ENTRIES SUPPLIED:

↓↓↓

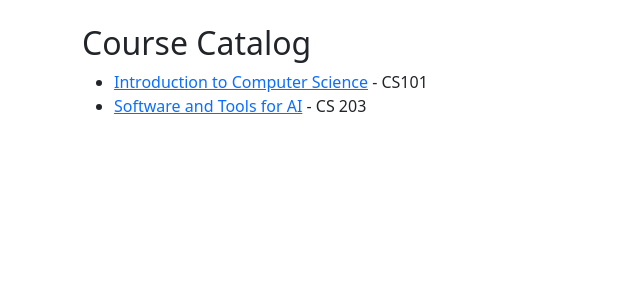
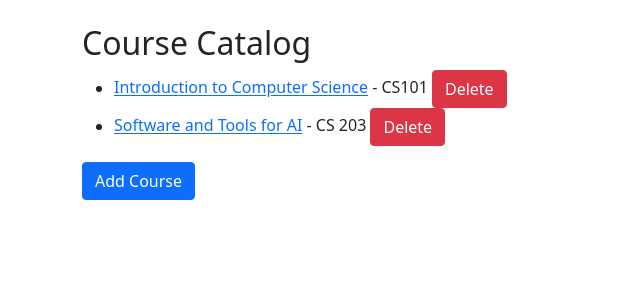
Before and after one commit to AdityaJain2373/Logging-and-Open-Telemetry, a Flask app: page /catalog in a window 1280 px wide. Shown: the part 56-356 px from the top of the page, without its empty margins (0-640 px from the left). Run offline with Flask 3, Linux system fonts and the light colour scheme; some libraries are stand-ins or nearby versions.

Commit message:
add courses is implemented

```diff
--- a/app.py
+++ b/app.py
@@ -45,7 +45,54 @@ def course_details(code):
         return redirect(url_for('course_catalog'))
     return render_template('course_details.html', course=course)
 
+@app.route('/add_course', methods = ["GET","POST"])
+def add_course():
+    if request.method == "POST":
+        course_code = request.form.get('code')
+        course_name = request.form.get('name')
+        instructor = request.form.get('instructor')
+        semester = request.form.get('semester')
+        schedule = request.form.get('schedule')
+        classroom = request.form.get('classroom')
+        prerequisites = request.form.get('prerequisites')
+        grading = request.form.get('grading')
+        description = request.form.get('description')
 
+        new_course = {
+            'code': course_code,
+            'name': course_name,
+            'instructor': instructor,
+            'semester': semester,
+            'schedule': schedule,
+            'classroom': classroom,
+            'prerequisites': prerequisites,
+            'grading': grading,
+            'description': description
+        }
+
+        courses = load_courses()
+        for course in courses:
+            if course['code'] == new_course['code']:
+                return render_template('add_course.html', message="Course code already exists.")
+
+        save_courses(new_course)
+
+        flash(f"Course with code {course_code} has been added.", "Success")
+        return redirect(url_for('course_catalog'))
+
+    return render_template('add_course.html')
+
+@app.route('/delete_course/<code>', methods = ["GET", "POST"])
+def delete_course(code):
+
+    courses = load_courses()
+    updated_courses = [course for course in courses if course['code'] != code]
+
+    with open(COURSE_FILE, 'w') as file:
+        json.dump(updated_courses, file, indent=4)
+
+    flash(f"Course with code {code} has been deleted.", "success")
+    return redirect(url_for('course_catalog'))
 
 if __name__ == '__main__':
     app.run(debug=True)
--- a/templates/course_catalog.html
+++ b/templates/course_catalog.html
@@ -3,7 +3,13 @@
 <h2>Course Catalog</h2>
 <ul>
     {% for course in courses %}
-        <li><a href="{{ url_for('course_details', code=course['code']) }}">{{ course.name }}</a> - {{ course.code }}</li>
+        <li>
+            <a href="{{ url_for('course_details', code=course['code']) }}">{{ course['name'] }}</a> - {{ course['code'] }}
+            <form method="POST" action="{{ url_for('delete_course', code=course['code']) }}" style="display:inline;">
+                <button type="submit" class="btn btn-danger">Delete</button>
+            </form>
+        </li>
     {% endfor %}
 </ul>
+<a href="{{ url_for('add_course') }}" class="btn btn-primary">Add Course</a>
 {% endblock %}
```
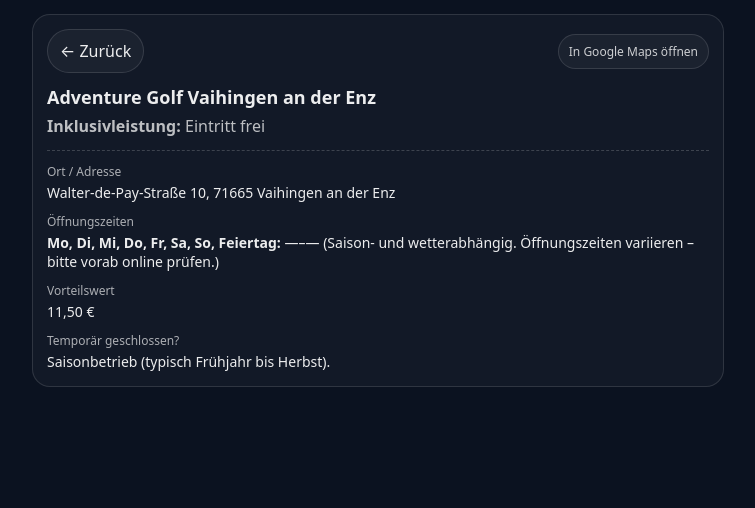
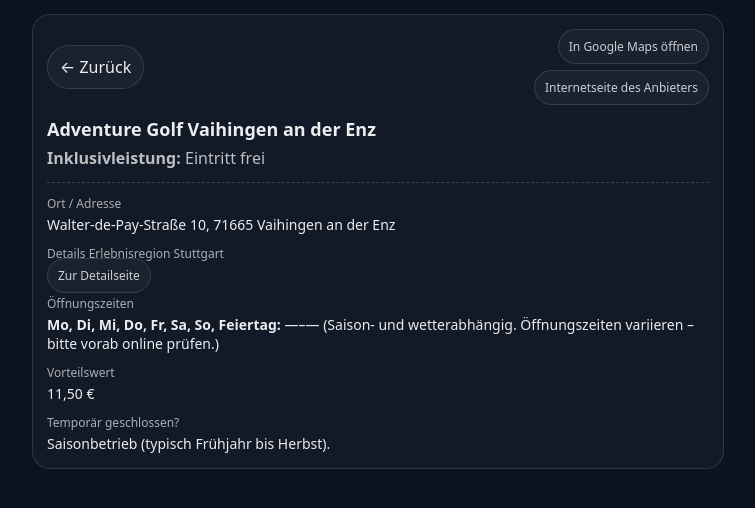
Before and after one commit to toaster4444/Erlebniscard-Region-Stuttgart, a Next.js app: page /attraction/aktiv-adventure-golf-vaihingen-enz in a window 1280 px wide. Shown: the top 508 px of the page, without its empty margins (262-1017 px from the left). Built offline with nearby package versions, Linux system fonts and the light colour scheme.

Commit message:
Add attraction detail links

```diff
--- a/app/attraction/[id]/page.tsx
+++ b/app/attraction/[id]/page.tsx
@@ -29,6 +29,9 @@
   }
 
   const mapsLink = a.mapsUrl ?? null;
+  const regionDetailLink =
+    a.regionDetailUrl ?? `https://www.erlebnisregion-stuttgart.de/a-${a.id.replace(/^[^-]+-/, "")}`;
+  const providerLink = a.websiteUrl ?? regionDetailLink ?? null;
   const address = `${a.address.street}, ${a.address.zip} ${a.address.city}`;
 
   return (
@@ -39,11 +42,18 @@
             ← Zurück
           </Link>
 
-          {mapsLink ? (
-            <a className="smalllink" href={mapsLink} target="_blank" rel="noreferrer">
-              In Google Maps öffnen
-            </a>
-          ) : null}
+          <div className="detail-links">
+            {mapsLink ? (
+              <a className="smalllink" href={mapsLink} target="_blank" rel="noreferrer">
+                In Google Maps öffnen
+              </a>
+            ) : null}
+            {providerLink ? (
+              <a className="smalllink" href={providerLink} target="_blank" rel="noreferrer">
+                Internetseite des Anbieters
+              </a>
+            ) : null}
+          </div>
         </div>
 
         <h1>{a.name}</h1>
@@ -56,6 +66,17 @@
             <div className="label">Ort / Adresse</div>
             <div className="value">{address}</div>
           </div>
+
+          {regionDetailLink ? (
+            <div>
+              <div className="label">Details Erlebnisregion Stuttgart</div>
+              <div className="value">
+                <a className="smalllink" href={regionDetailLink} target="_blank" rel="noreferrer">
+                  Zur Detailseite
+                </a>
+              </div>
+            </div>
+          ) : null}
 
           <div>
             <div className="label">Öffnungszeiten</div>
--- a/app/globals.css
+++ b/app/globals.css
@@ -258,6 +258,13 @@
   margin-bottom: 12px;
 }
 
+.detail-links {
+  display: flex;
+  flex-direction: column;
+  align-items: flex-end;
+  gap: 6px;
+}
+
 .backbtn {
   border: 1px solid var(--line);
   background: rgba(255,255,255,0.04);
--- a/data/attractions.ts
+++ b/data/attractions.ts
@@ -50,6 +50,12 @@
   // Clickable google maps link
   mapsUrl: string;
 
+  // Official provider website (if available)
+  websiteUrl?: string;
+
+  // Detail page on erlebnisregion-stuttgart.de (if available)
+  regionDetailUrl?: string;
+
   // Generic opening hours. For seasonal facilities, also use seasonNote and/or closureNote.
   openingHours: OpeningHoursRule[];
 
```
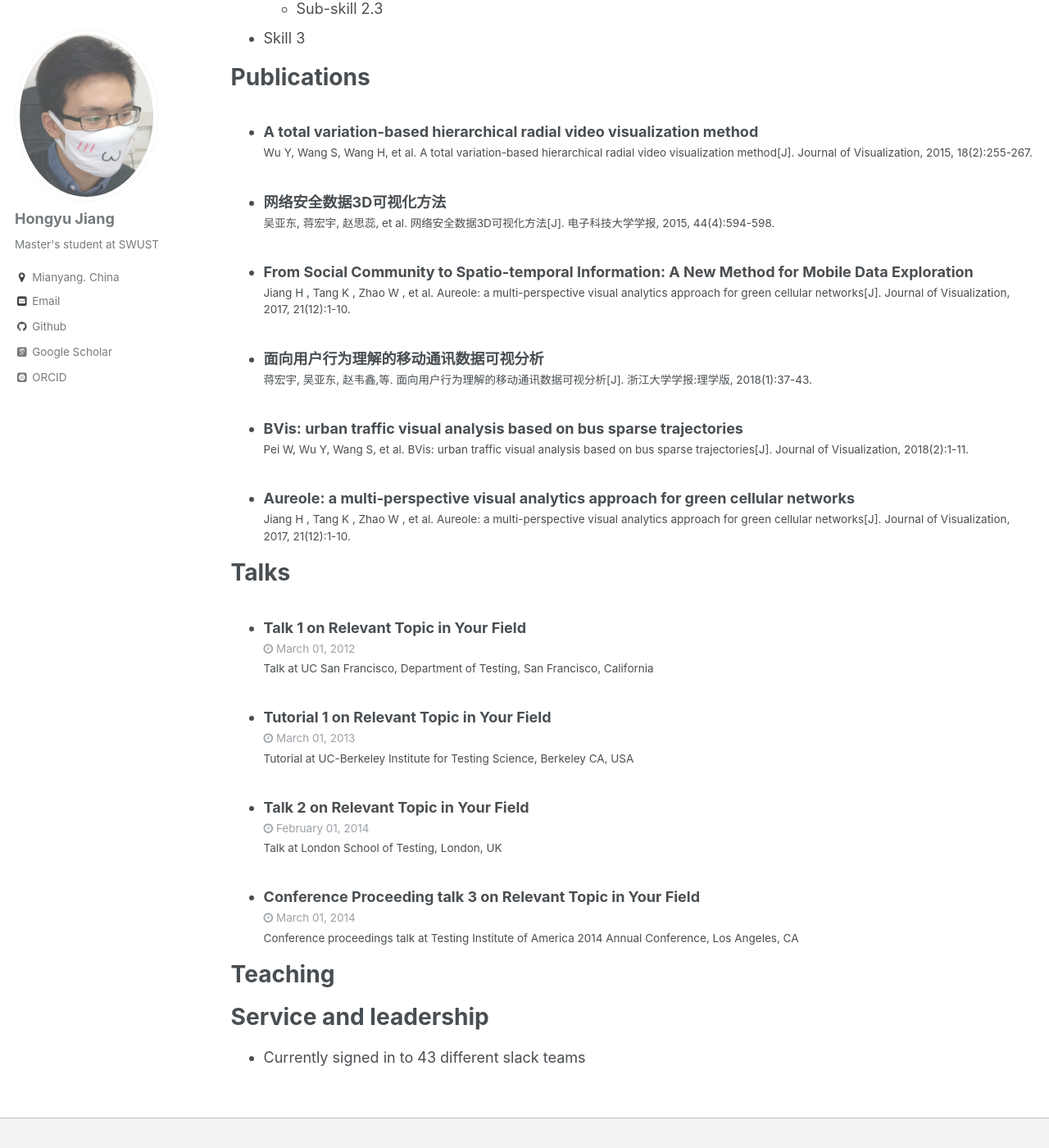
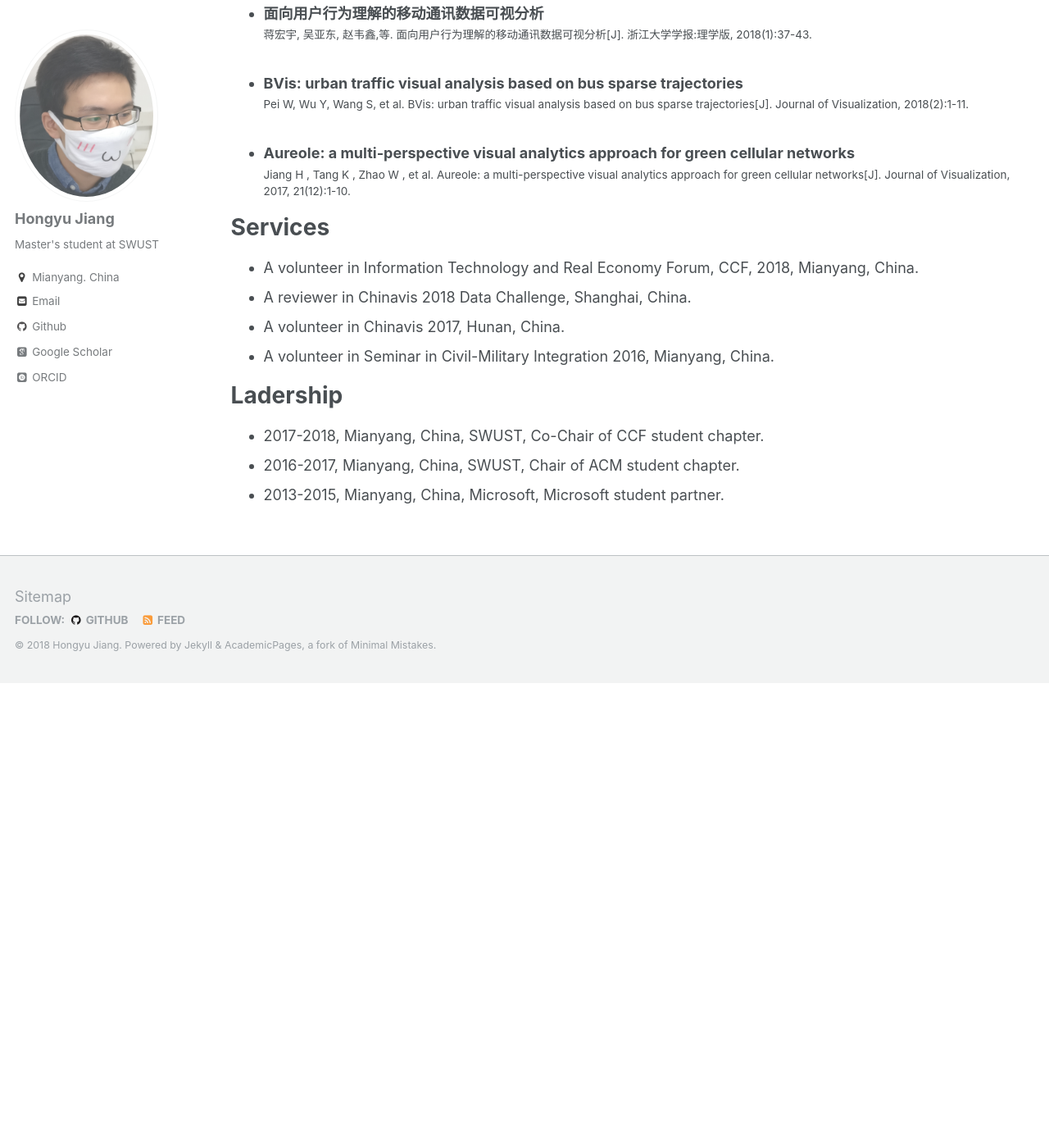
Before and after one commit to HongyuJiang/hongyujiang.github.io, a Jekyll site: the page built from _pages/cv.md, in a window 1280 px wide and 1400 px high, scrolled down 877 px. Shown: the whole window at 82% size. Built offline with Jekyll 4.4.1, drawn with Linux system fonts in a browser that asks for light colours; some web fonts are replaced; after the commit the page ends 1710 px from its top, so only the background shows below that; some of the changed text lies outside the part shown.

Commit message:
de some bug

```diff
--- a/_data/navigation.yml
+++ b/_data/navigation.yml
@@ -3,7 +3,7 @@ main:
   - title: "Publications"
     url: /publications/
 
-  - title: "Project"
+  - title: "Projects"
     url: /projects/
 
   - title: "Portfolio"
--- a/_pages/cv.md
+++ b/_pages/cv.md
@@ -11,30 +11,16 @@ redirect_from:
 
 Education
 ======
-* B.S. in Github, Github University, 2012
-* M.S. in Jekyll, Github University, 2014
-* Ph.D in Version Control Theory, Github University, 2018 (expected)
-
-Work experience
-======
-* Summer 2015: Research Assistant
-  * Github University
-  * Duties included: Tagging issues
-  * Supervisor: Professor Git
-
-* Fall 2015: Research Assistant
-  * Github University
-  * Duties included: Merging pull requests
-  * Supervisor: Professor Hub
+* B.S. in Southwest University of Science and Technology, Information Security, 2012 - 2016
+* Visiting Student, EECS, Peking University, China, 2017.9 - 2018.2
+* M.S. in Southwest University of Science and Technology, Computer Technology, 2016 - 2019 (expected)
 
 Skills
 ======
-* Skill 1
-* Skill 2
-  * Sub-skill 2.1
-  * Sub-skill 2.2
-  * Sub-skill 2.3
-* Skill 3
+* Visual Analysis Programming via D3, Plot.ly, Vega and etc.
+* Data Processing via Python and others automation tool.
+* CG Programming via Unity 3D and WebGL.
+* VUE.js, React.js Web Development Framework with Node.js.
 
 Publications
 ======
@@ -42,18 +28,15 @@ Publications
     {% include archive-single-cv.html %}
   {% endfor %}</ul>
 
-Talks
+Services
 ======
-  <ul>{% for post in site.talks %}
-    {% include archive-single-talk-cv.html %}
-  {% endfor %}</ul>
+* A volunteer in Information Technology and Real Economy Forum, CCF, 2018, Mianyang, China.
+* A reviewer in Chinavis 2018 Data Challenge, Shanghai, China.
+* A volunteer in Chinavis 2017, Hunan, China.
+* A volunteer in Seminar in Civil-Military Integration 2016, Mianyang, China.
 
-Teaching
+Ladership
 ======
-  <ul>{% for post in site.teaching %}
-    {% include archive-single-cv.html %}
-  {% endfor %}</ul>
-
-Service and leadership
-======
-* Currently signed in to 43 different slack teams
+* 2017-2018, Mianyang, China, SWUST, Co-Chair of CCF student chapter.
+* 2016-2017, Mianyang, China, SWUST, Chair of ACM student chapter.
+* 2013-2015, Mianyang, China, Microsoft, Microsoft student partner.
```
Also changed, not shown: _pages/about.md (+3 -3 lines).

↑↑↑

WHAT TO DO: Across the whole listing above, determine how many lines hold the word "address". Only that number is wanted.

RESULT FOR THIS TASK: 2